### Source records:
::::

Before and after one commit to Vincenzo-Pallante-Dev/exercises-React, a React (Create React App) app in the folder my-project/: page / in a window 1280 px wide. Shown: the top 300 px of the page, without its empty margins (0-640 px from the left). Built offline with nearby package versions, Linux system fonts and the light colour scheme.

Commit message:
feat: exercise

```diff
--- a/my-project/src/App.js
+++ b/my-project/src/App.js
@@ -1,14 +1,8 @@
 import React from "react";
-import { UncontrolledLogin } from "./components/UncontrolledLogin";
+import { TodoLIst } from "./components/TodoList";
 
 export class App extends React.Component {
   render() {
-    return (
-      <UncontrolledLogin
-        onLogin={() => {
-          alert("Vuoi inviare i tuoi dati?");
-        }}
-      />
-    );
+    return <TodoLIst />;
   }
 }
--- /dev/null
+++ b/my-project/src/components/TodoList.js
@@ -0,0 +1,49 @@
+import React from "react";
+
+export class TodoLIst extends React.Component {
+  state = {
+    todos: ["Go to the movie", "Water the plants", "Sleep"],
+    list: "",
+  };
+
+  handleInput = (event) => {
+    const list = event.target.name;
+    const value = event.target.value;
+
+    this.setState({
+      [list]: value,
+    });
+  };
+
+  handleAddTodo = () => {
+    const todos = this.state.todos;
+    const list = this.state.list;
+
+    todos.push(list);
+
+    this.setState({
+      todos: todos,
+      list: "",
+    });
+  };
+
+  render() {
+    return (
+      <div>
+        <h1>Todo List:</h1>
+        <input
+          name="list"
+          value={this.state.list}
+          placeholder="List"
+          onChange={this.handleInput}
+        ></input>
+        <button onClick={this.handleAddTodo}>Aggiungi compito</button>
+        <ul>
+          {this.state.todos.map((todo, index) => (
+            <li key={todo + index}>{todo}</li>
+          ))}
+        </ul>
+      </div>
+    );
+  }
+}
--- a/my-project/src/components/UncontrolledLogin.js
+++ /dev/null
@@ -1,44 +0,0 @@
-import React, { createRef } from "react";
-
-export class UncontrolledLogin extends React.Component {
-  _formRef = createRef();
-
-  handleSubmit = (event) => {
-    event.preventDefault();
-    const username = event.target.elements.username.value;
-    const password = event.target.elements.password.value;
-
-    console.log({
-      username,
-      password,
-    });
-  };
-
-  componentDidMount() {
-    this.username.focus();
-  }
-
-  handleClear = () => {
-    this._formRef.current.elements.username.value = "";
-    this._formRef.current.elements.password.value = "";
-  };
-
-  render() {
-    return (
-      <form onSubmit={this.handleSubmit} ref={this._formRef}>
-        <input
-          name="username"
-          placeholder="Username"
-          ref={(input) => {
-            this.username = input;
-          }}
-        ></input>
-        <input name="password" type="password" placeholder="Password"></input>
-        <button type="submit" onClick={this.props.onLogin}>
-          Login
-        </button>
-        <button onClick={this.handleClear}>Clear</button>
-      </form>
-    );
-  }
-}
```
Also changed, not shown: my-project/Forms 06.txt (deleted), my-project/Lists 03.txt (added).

::::

### Task instructions:
Pull every line with "components" from the records.

### Exercise answer:
-import { UncontrolledLogin } from "./components/UncontrolledLogin";
+import { TodoLIst } from "./components/TodoList";
+++ b/my-project/src/components/TodoList.js
--- a/my-project/src/components/UncontrolledLogin.js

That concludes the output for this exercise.